(The input Opens)
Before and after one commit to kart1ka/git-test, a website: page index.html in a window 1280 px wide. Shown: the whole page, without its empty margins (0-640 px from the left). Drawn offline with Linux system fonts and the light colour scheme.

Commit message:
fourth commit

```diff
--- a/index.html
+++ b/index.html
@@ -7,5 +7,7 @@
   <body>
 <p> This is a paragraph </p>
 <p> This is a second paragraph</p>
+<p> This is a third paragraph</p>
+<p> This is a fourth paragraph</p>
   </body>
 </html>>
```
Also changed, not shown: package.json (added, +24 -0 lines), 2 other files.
(The input Closes)
(The input Opens)
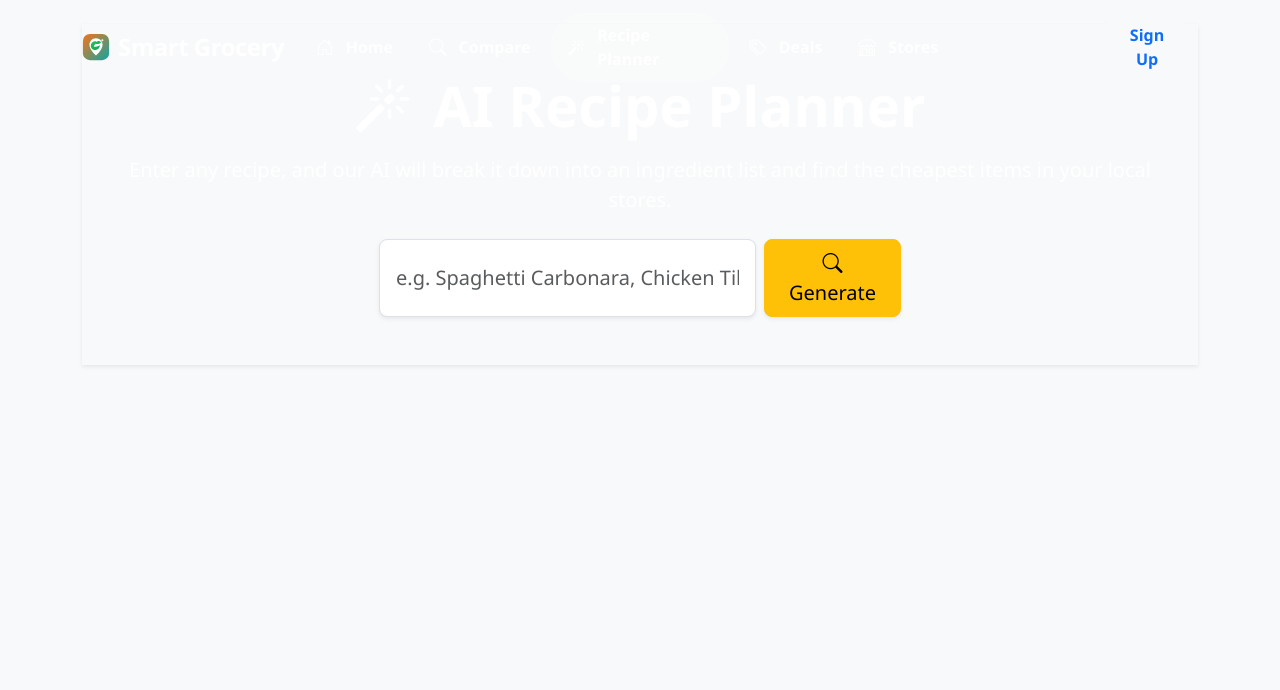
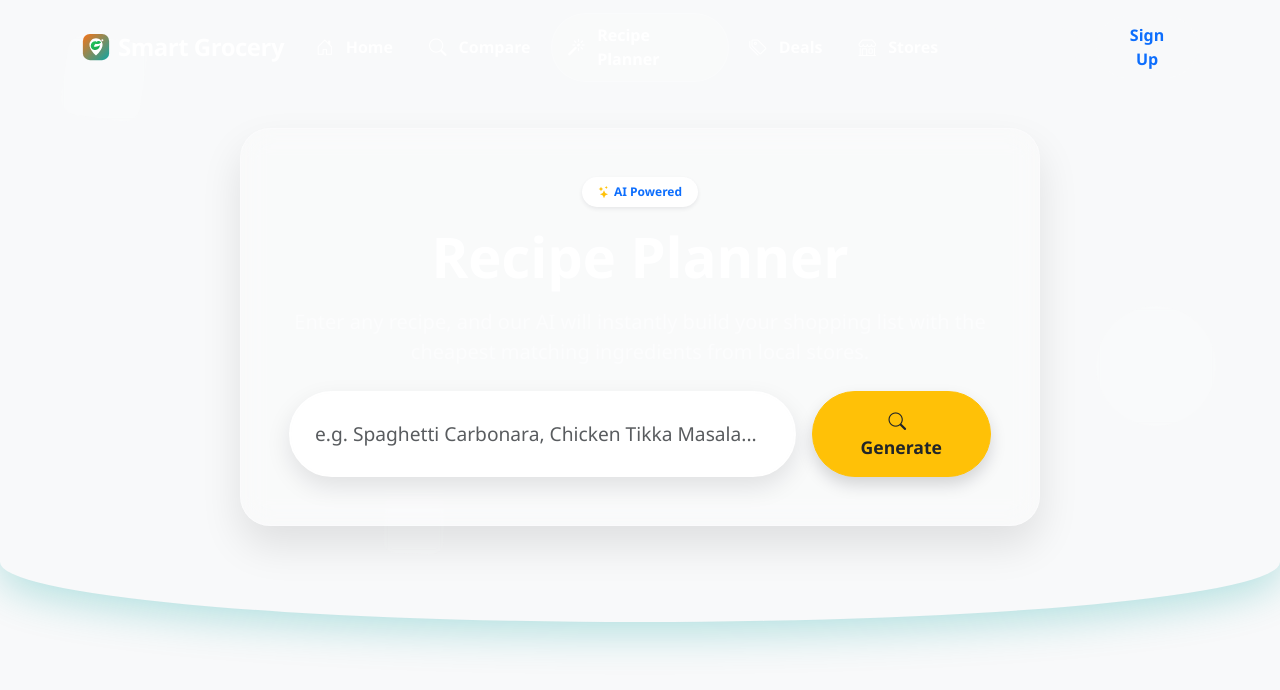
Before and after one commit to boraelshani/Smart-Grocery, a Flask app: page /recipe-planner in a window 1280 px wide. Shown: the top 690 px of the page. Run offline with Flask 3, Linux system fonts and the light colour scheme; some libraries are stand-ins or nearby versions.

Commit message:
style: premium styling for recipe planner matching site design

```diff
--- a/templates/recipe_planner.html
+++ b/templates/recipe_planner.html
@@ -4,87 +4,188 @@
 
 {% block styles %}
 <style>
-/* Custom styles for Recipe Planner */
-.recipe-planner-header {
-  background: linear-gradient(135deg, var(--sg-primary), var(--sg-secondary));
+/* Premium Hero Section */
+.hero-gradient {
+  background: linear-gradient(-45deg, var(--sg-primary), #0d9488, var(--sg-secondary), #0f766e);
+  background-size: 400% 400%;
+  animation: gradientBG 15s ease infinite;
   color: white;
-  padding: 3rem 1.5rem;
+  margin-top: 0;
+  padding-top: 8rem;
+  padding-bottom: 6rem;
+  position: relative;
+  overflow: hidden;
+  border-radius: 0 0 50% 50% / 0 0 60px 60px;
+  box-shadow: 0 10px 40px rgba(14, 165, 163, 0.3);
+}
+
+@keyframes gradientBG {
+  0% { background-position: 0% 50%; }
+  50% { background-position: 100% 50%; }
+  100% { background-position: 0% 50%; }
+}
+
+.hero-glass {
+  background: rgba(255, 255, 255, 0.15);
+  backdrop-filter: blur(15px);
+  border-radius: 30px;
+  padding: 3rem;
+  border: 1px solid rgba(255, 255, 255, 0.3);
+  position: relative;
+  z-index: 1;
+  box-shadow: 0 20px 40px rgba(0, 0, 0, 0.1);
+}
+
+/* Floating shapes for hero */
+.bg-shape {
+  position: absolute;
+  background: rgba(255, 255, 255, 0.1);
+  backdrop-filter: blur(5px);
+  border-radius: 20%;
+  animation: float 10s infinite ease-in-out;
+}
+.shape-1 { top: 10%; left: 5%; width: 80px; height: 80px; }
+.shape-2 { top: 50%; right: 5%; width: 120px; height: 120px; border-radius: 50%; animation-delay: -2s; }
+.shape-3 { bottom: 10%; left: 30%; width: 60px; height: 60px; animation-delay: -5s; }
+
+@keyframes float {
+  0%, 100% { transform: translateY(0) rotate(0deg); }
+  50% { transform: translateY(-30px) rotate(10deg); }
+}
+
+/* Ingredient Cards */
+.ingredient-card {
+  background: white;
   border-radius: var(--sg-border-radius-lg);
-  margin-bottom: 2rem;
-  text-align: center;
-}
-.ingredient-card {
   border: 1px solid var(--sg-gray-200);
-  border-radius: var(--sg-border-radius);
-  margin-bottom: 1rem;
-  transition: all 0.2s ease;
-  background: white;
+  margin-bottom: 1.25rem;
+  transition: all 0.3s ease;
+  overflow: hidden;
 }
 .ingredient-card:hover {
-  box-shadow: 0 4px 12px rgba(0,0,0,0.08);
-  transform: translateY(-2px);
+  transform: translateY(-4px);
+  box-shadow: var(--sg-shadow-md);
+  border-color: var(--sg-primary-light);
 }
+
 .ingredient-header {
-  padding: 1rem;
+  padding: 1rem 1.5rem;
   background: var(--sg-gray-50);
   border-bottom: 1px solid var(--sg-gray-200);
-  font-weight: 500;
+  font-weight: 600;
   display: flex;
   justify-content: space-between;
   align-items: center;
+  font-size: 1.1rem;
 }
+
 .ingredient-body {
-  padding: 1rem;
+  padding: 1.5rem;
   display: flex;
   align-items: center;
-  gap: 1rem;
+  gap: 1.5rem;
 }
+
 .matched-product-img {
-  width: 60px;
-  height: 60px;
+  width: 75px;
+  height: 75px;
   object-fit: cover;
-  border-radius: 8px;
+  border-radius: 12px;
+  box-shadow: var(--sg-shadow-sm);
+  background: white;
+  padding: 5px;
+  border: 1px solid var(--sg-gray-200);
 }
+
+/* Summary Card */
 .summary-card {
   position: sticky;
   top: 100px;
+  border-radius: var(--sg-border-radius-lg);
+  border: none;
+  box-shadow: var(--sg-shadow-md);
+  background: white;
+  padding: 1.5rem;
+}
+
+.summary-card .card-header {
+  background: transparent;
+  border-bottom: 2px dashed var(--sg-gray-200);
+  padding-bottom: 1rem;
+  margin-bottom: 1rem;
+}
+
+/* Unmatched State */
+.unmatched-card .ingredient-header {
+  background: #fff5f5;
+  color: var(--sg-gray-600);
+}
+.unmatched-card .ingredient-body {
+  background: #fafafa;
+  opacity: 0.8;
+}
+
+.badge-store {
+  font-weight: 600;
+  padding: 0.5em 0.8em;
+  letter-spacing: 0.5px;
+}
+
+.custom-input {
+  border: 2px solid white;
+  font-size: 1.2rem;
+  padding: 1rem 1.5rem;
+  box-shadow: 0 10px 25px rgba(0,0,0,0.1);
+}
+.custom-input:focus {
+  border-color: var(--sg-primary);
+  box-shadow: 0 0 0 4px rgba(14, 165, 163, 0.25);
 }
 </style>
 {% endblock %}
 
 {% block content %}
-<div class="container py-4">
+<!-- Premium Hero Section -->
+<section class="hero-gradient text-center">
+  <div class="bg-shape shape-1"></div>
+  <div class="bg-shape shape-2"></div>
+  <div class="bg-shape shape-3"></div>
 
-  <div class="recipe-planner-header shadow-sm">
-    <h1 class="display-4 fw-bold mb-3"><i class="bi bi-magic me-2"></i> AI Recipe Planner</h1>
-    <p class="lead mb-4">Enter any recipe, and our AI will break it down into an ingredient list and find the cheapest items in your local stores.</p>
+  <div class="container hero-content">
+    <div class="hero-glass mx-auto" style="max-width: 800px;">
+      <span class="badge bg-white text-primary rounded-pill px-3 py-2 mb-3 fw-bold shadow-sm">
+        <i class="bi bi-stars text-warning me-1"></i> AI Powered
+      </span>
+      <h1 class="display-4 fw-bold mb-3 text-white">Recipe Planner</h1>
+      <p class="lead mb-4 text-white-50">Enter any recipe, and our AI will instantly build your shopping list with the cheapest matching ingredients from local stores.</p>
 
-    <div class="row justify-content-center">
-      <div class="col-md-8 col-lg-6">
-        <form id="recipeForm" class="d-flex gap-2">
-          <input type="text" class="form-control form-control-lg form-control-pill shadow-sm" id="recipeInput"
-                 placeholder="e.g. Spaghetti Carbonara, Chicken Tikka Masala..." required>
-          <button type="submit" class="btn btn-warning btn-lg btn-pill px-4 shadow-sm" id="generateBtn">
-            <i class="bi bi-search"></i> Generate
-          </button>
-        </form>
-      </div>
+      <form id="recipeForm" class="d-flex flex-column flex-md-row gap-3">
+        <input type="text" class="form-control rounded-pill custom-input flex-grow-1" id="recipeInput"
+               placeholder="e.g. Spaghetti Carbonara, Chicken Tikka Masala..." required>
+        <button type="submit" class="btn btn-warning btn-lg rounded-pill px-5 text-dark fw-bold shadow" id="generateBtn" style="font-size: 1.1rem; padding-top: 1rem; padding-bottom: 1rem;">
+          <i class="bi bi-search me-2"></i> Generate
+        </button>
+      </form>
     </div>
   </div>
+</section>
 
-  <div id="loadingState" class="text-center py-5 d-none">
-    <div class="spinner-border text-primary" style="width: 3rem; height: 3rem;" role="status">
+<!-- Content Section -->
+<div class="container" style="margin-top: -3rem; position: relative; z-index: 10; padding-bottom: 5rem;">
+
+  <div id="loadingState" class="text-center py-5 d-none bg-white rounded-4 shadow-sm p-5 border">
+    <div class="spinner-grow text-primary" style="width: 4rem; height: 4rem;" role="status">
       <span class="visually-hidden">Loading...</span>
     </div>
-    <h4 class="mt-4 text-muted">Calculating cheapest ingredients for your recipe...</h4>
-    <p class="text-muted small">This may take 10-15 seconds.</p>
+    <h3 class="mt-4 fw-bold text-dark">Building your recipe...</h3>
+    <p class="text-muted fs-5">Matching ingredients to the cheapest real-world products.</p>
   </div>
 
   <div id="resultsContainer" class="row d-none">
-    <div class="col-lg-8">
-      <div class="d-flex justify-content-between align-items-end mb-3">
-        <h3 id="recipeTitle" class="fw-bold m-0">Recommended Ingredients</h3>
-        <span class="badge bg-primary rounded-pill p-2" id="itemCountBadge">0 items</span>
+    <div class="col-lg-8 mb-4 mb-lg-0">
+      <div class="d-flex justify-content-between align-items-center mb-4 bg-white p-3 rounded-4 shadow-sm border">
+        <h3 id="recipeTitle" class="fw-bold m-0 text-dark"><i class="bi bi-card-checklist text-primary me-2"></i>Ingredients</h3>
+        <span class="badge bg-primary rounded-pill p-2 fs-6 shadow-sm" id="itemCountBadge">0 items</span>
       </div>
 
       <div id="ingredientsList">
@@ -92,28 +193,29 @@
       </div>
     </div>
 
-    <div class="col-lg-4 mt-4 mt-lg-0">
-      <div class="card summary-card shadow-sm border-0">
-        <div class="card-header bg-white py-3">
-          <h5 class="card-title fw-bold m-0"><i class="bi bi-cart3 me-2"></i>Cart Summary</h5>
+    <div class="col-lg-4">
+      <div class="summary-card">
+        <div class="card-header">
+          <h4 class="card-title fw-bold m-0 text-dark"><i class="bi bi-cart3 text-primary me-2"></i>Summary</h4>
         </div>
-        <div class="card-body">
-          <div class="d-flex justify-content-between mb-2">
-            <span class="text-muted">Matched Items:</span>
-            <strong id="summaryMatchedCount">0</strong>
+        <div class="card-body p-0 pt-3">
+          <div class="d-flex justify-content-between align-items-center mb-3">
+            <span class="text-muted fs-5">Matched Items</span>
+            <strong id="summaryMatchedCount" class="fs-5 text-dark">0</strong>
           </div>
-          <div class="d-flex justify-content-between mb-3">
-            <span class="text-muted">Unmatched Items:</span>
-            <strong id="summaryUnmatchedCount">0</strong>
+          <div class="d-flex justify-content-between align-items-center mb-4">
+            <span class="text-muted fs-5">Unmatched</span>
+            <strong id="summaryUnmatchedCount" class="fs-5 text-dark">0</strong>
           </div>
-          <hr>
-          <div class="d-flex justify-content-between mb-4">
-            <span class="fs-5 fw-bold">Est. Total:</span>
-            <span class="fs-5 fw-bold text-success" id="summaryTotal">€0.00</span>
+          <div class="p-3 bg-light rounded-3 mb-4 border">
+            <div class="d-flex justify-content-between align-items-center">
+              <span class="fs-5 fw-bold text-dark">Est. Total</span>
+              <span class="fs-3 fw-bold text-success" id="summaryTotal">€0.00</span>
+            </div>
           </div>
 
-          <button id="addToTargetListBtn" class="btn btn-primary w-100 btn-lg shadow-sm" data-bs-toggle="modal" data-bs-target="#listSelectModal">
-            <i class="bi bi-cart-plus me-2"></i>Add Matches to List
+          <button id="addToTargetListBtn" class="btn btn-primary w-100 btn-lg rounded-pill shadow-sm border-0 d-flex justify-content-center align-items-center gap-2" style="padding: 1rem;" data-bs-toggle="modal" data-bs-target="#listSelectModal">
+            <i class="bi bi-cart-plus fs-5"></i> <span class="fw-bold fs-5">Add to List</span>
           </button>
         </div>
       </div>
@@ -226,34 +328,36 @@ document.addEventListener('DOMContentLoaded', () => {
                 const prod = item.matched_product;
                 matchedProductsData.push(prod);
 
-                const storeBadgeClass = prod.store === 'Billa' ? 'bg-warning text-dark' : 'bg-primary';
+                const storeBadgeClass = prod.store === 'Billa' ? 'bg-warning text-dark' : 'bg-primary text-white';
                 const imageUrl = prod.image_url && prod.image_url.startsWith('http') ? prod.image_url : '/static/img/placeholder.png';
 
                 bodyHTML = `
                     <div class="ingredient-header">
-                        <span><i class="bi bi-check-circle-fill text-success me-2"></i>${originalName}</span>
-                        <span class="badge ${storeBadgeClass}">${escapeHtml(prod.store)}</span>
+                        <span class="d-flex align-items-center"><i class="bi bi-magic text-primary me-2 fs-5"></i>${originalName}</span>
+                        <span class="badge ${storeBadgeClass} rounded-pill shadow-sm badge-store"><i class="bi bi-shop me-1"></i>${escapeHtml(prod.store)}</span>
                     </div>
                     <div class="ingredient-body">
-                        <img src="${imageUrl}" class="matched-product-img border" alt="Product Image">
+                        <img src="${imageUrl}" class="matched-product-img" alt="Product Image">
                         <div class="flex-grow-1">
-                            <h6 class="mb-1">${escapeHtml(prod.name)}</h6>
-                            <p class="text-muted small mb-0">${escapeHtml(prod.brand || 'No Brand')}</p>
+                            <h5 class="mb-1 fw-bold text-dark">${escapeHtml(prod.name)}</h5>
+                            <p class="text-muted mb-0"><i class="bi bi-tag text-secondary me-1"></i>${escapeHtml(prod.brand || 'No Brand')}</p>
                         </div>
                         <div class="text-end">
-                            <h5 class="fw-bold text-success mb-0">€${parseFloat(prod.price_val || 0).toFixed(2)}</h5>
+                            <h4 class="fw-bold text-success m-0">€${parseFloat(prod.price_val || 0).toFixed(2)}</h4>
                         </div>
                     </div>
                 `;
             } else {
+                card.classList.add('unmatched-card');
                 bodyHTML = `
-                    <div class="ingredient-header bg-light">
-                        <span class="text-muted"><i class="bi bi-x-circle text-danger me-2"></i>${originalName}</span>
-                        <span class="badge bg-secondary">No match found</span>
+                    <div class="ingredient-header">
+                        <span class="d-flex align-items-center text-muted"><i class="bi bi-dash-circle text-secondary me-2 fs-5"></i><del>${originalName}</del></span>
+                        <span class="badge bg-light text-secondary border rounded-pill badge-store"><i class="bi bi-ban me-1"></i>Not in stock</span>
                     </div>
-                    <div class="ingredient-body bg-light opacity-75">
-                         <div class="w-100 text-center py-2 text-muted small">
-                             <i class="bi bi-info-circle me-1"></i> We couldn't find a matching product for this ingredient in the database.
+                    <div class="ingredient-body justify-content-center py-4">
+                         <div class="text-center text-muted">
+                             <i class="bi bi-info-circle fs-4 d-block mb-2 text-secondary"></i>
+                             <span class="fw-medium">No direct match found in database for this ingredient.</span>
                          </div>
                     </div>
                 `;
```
(The input Closes)
(The input Opens)
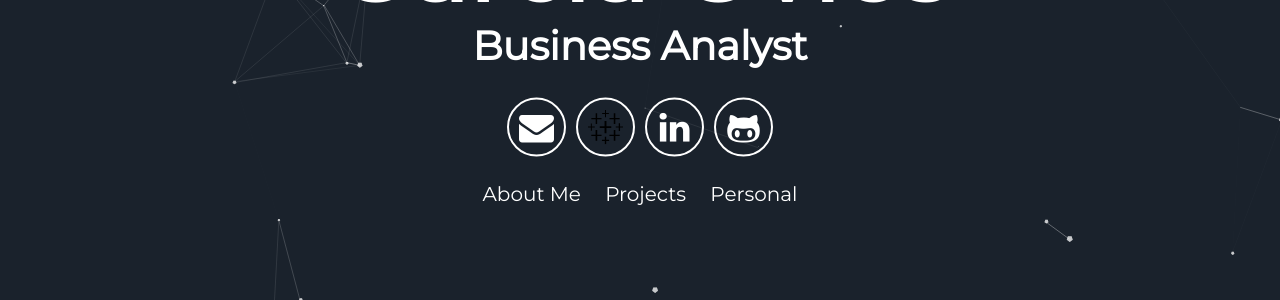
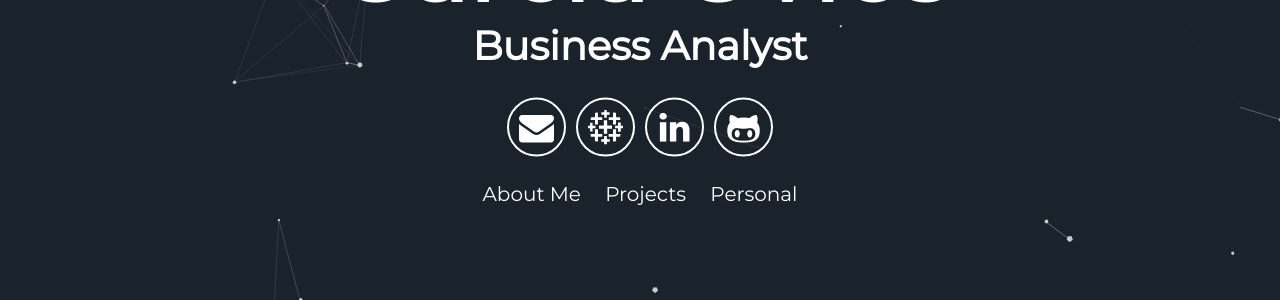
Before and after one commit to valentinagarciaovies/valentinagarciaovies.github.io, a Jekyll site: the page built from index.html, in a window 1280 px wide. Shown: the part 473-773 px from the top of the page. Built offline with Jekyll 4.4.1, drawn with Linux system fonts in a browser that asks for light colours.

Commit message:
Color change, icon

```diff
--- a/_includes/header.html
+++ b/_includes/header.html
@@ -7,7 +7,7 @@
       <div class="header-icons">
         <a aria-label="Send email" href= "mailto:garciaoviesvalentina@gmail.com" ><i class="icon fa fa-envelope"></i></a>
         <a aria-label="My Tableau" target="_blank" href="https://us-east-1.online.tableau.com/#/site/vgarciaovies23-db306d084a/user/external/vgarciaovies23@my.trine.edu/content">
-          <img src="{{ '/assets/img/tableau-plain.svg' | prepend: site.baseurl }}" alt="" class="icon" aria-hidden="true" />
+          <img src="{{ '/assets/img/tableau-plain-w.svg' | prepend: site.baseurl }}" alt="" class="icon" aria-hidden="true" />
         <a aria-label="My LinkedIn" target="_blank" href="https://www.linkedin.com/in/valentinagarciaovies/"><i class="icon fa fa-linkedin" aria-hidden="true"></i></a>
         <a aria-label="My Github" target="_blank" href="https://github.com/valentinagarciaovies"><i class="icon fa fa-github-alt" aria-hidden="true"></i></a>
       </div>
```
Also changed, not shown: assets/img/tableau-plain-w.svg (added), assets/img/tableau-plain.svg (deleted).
(The input Closes)
▶ Assignment
Return only the lines between the one holding "Before and after one commit to kart1ka/git-test, a" and the one holding "Also changed, not shown: package.json", inclusive, exactly as they appear above.

▶ Output below
Before and after one commit to kart1ka/git-test, a website: page index.html in a window 1280 px wide. Shown: the whole page, without its empty margins (0-640 px from the left). Drawn offline with Linux system fonts and the light colour scheme.

Commit message:
fourth commit

```diff
--- a/index.html
+++ b/index.html
@@ -7,5 +7,7 @@
   <body>
 <p> This is a paragraph </p>
 <p> This is a second paragraph</p>
+<p> This is a third paragraph</p>
+<p> This is a fourth paragraph</p>
   </body>
 </html>>
```
Also changed, not shown: package.json (added, +24 -0 lines), 2 other files.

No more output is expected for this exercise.